# WHAT TO WORK ON:
Give all of the data again exactly as written, omitting every image.

Stored entries
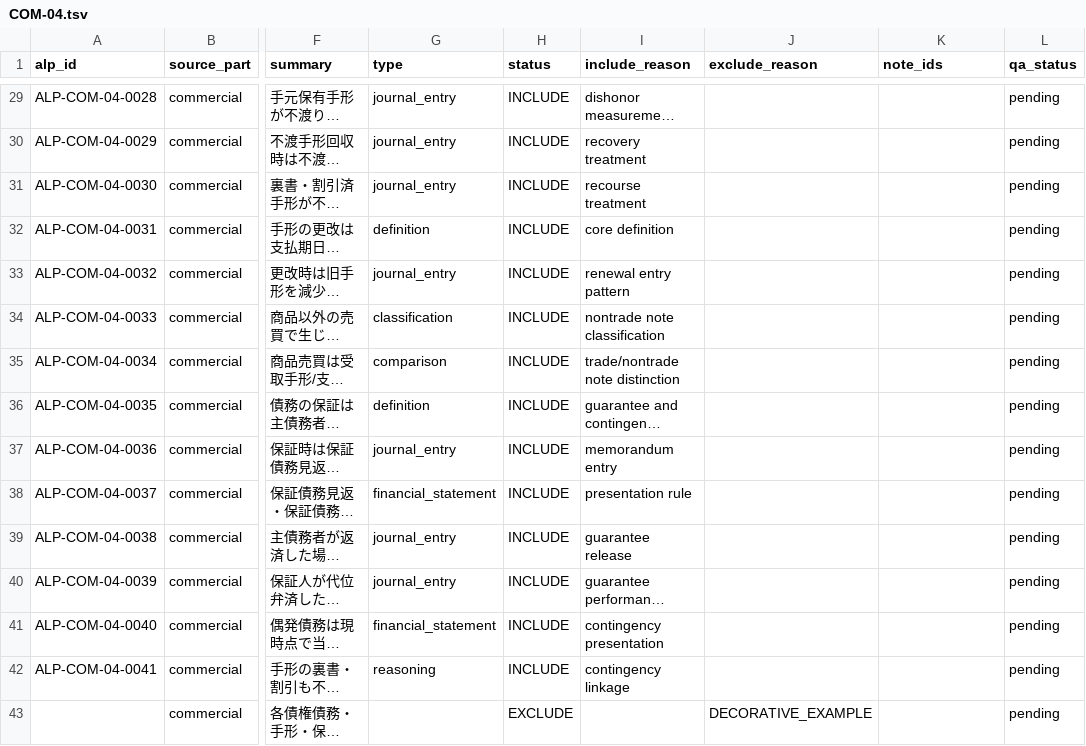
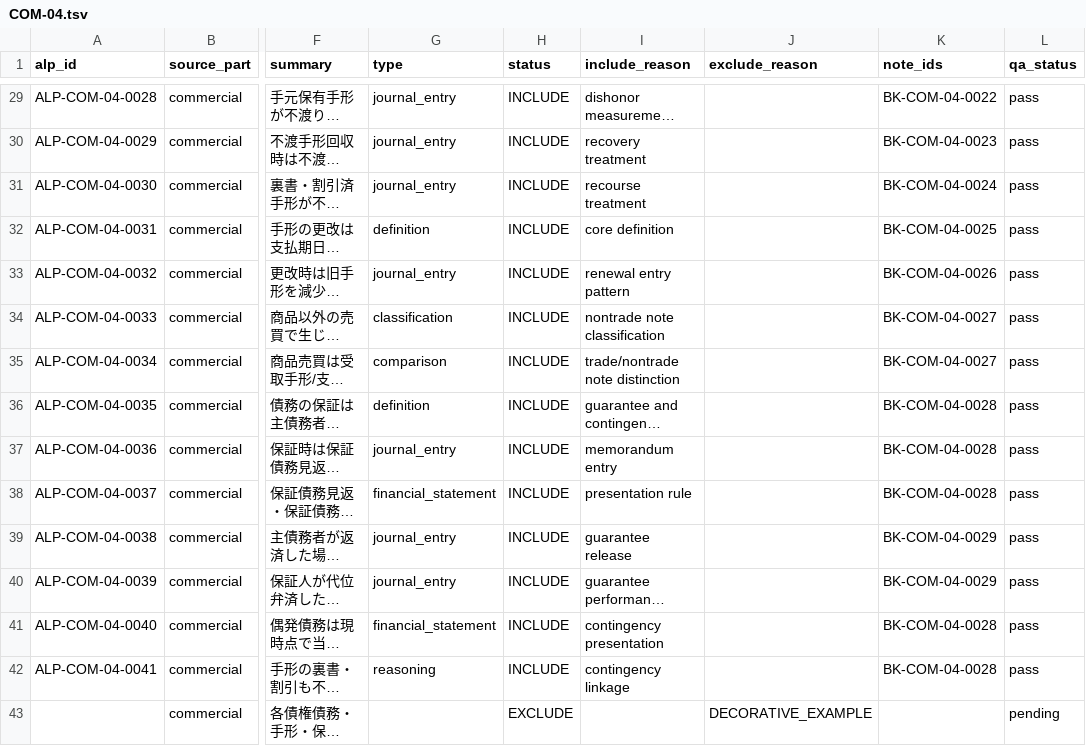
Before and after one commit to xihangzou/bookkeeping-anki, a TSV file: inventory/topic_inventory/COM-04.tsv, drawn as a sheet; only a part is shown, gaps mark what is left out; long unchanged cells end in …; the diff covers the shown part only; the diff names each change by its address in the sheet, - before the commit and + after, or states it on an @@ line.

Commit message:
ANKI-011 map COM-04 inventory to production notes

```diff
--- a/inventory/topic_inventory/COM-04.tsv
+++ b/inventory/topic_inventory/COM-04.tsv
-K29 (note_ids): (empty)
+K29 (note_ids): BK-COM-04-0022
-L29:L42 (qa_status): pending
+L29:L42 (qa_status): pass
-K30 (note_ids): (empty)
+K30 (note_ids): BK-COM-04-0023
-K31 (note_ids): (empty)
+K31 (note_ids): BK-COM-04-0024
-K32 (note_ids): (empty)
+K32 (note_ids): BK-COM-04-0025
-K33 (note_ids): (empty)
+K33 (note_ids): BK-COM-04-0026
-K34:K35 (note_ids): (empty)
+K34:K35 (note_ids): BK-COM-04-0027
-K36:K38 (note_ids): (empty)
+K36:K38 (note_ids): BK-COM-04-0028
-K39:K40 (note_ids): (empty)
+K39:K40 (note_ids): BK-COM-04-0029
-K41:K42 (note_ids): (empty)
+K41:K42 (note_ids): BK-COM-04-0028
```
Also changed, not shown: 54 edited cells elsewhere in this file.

# COMPLETED TASK:
Before and after one commit to xihangzou/bookkeeping-anki, a TSV file: inventory/topic_inventory/COM-04.tsv, drawn as a sheet; only a part is shown, gaps mark what is left out; long unchanged cells end in …; the diff covers the shown part only; the diff names each change by its address in the sheet, - before the commit and + after, or states it on an @@ line.

Commit message:
ANKI-011 map COM-04 inventory to production notes

```diff
--- a/inventory/topic_inventory/COM-04.tsv
+++ b/inventory/topic_inventory/COM-04.tsv
-K29 (note_ids): (empty)
+K29 (note_ids): BK-COM-04-0022
-L29:L42 (qa_status): pending
+L29:L42 (qa_status): pass
-K30 (note_ids): (empty)
+K30 (note_ids): BK-COM-04-0023
-K31 (note_ids): (empty)
+K31 (note_ids): BK-COM-04-0024
-K32 (note_ids): (empty)
+K32 (note_ids): BK-COM-04-0025
-K33 (note_ids): (empty)
+K33 (note_ids): BK-COM-04-0026
-K34:K35 (note_ids): (empty)
+K34:K35 (note_ids): BK-COM-04-0027
-K36:K38 (note_ids): (empty)
+K36:K38 (note_ids): BK-COM-04-0028
-K39:K40 (note_ids): (empty)
+K39:K40 (note_ids): BK-COM-04-0029
-K41:K42 (note_ids): (empty)
+K41:K42 (note_ids): BK-COM-04-0028
```
Also changed, not shown: 54 edited cells elsewhere in this file.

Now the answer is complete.